* _Activity_: From the listing below, select every line where the word "color" appears.

───── Supplied records ─────

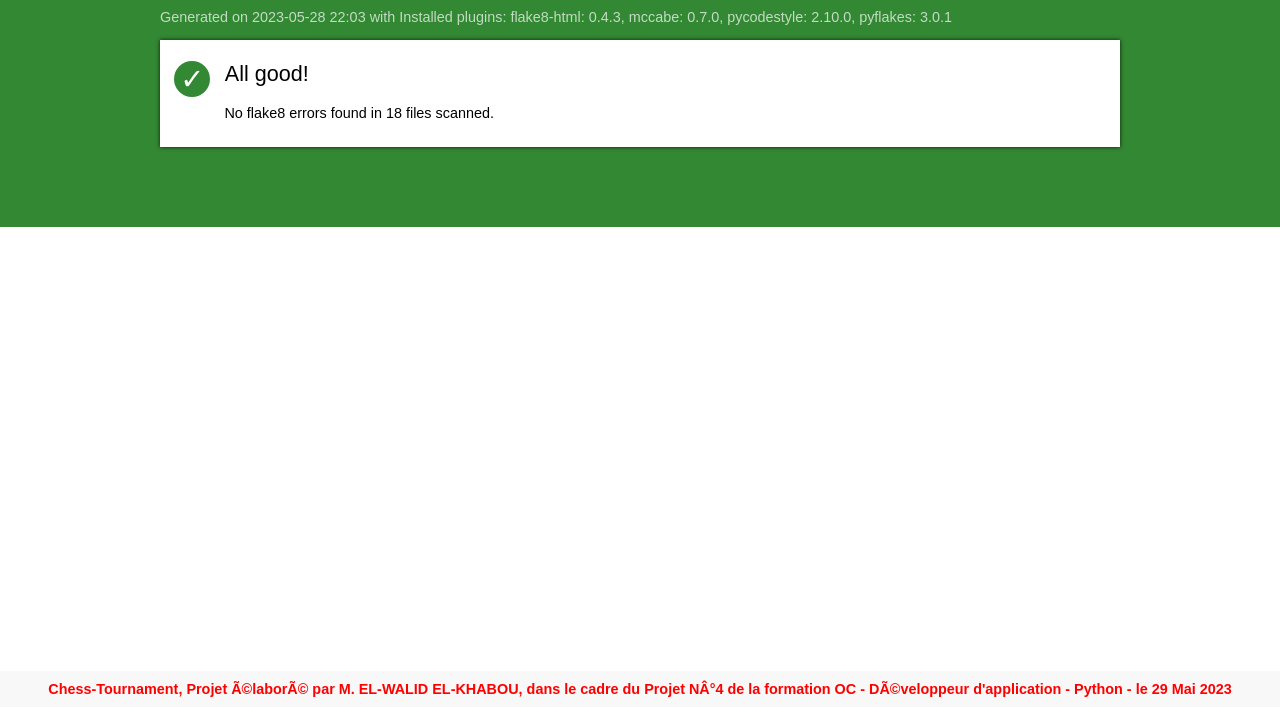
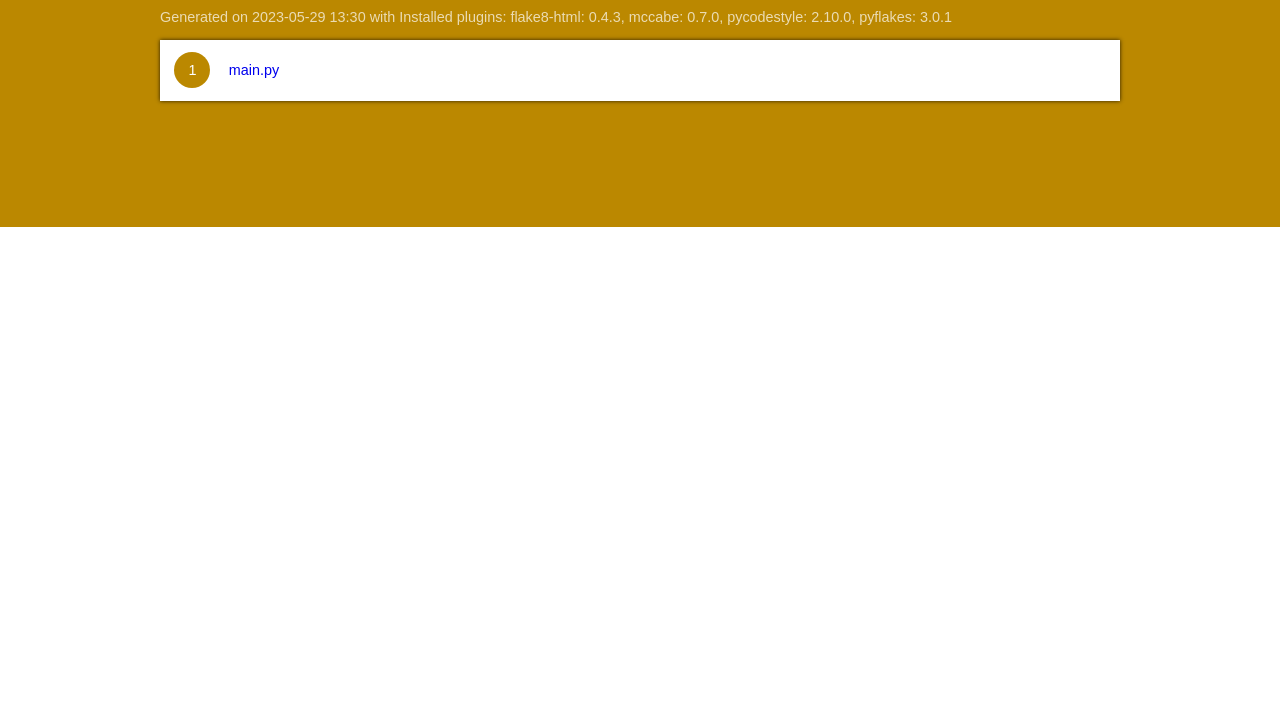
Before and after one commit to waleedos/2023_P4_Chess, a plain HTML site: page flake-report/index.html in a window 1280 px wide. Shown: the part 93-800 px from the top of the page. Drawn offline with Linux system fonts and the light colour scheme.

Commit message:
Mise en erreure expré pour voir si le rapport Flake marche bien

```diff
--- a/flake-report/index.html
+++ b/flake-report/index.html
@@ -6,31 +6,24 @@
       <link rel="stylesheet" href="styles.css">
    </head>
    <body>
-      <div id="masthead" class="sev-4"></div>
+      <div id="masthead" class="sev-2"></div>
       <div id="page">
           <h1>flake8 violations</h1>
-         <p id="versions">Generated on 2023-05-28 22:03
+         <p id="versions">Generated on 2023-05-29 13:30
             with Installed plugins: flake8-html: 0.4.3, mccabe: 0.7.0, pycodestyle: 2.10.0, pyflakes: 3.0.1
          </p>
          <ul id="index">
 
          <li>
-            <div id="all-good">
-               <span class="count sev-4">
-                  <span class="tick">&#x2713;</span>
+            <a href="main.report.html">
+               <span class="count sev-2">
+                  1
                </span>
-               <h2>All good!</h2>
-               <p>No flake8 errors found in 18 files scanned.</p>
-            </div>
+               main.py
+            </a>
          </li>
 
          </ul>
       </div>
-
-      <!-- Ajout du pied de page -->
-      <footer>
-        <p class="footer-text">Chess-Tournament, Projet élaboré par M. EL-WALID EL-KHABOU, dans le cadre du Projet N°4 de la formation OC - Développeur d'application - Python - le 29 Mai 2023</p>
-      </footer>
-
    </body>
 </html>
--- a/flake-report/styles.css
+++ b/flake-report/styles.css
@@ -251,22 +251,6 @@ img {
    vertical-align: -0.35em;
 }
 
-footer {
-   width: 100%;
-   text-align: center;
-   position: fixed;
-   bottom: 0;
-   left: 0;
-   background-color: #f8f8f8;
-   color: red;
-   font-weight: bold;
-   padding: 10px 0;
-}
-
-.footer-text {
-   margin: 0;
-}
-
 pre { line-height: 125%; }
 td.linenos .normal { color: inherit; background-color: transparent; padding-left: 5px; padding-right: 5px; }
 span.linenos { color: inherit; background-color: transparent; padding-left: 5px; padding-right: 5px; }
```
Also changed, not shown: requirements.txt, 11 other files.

─────
───── Supplied records ─────

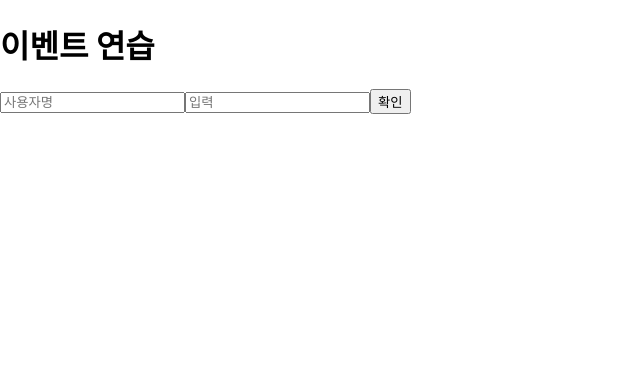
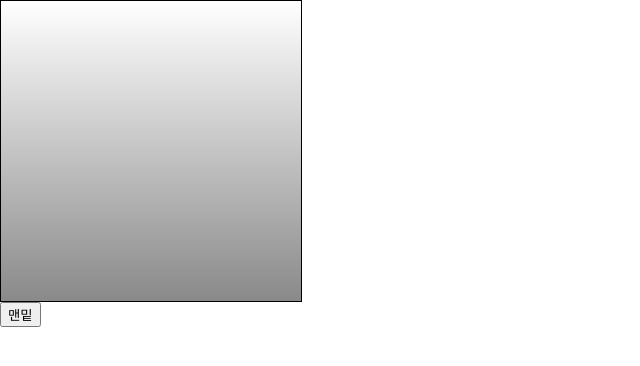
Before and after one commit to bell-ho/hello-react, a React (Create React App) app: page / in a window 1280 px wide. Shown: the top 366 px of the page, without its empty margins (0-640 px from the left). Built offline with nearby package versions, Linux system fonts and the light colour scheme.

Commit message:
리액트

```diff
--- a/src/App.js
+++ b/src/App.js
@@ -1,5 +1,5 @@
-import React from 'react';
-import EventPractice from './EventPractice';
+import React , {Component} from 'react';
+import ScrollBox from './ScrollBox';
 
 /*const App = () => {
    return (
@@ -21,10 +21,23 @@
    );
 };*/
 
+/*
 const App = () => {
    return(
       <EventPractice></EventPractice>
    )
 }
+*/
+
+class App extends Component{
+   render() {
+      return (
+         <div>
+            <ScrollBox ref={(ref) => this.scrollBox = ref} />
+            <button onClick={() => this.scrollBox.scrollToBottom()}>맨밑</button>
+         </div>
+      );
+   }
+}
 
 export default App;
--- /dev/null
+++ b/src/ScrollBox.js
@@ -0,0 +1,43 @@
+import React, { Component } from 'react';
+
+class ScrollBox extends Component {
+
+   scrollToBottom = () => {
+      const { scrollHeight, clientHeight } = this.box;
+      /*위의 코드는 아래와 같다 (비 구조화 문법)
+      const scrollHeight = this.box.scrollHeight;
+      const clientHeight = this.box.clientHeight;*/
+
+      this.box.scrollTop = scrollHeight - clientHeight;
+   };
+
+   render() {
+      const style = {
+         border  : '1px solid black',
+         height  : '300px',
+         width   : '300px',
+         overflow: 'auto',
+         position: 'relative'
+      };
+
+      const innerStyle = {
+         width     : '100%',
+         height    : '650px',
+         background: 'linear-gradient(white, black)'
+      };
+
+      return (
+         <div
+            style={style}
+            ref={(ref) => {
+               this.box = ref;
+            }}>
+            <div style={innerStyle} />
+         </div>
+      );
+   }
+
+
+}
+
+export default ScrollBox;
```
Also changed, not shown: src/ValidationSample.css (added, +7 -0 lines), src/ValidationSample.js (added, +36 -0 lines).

─────

* _Problem solution_:
-   background-color: #f8f8f8;
-   color: red;
 td.linenos .normal { color: inherit; background-color: transparent; padding-left: 5px; padding-right: 5px; }
 span.linenos { color: inherit; background-color: transparent; padding-left: 5px; padding-right: 5px; }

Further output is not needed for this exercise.